Composting creates mineral-rich soil, which makes a great foundation for plants and can also be used as fertilizer. According to Washington State University, regular slow composting can sometimes result in weed seeds and disease organisms can exist in the soil. Hot compost, which takes more effort and time, reaches temperatures high enough to kill weed seeds and disease. Once you've collected your hot compost you will have a reliable source of nutrients and sustenance for your vegetables, flowers or other plant life.
Dig a hole several feet across and several feet wide. Adjust the size of the hole depending on how big you want your compost pile to be, based on the size of your garden and soil needed.
Line the hole with cardboard. This will allow the temperature to stay high.
Start a compost pile with both soft and hard materials. Use rotted or partially eaten food, coffee grounds (with filters that aren't chemically colored), leaves, lawn clippings, hay, etc. According to Washington State University, you need to cut up larger materials so they will break down more quickly.
Add water at the beginning and whenever needed. To check the moisture, take some of the compost into your hand and squeeze it to see how much water exists in the mixture. You should barely be able to get a drop of water out of it.
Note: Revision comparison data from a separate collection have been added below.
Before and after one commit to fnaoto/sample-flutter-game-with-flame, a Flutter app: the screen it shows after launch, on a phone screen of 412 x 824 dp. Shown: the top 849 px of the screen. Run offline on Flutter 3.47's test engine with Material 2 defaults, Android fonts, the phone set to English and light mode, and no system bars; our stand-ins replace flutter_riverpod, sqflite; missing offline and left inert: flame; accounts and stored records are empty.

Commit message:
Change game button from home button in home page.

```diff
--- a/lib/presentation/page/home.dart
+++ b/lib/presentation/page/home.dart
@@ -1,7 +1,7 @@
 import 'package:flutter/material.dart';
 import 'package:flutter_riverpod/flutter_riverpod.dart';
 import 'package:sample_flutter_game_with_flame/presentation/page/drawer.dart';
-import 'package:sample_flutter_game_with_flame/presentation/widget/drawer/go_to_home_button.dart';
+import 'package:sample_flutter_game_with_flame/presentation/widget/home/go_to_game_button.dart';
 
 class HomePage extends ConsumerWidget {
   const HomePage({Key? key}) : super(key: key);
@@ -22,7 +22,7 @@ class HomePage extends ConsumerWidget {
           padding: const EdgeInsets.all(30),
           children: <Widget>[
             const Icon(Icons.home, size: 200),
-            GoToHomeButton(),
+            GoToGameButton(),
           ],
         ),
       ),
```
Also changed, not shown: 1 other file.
Add compost material and water whenever needed. Mix the pile whenever you add more food or yard waste items. Mix the pile at least once a week even if you haven't added anything new.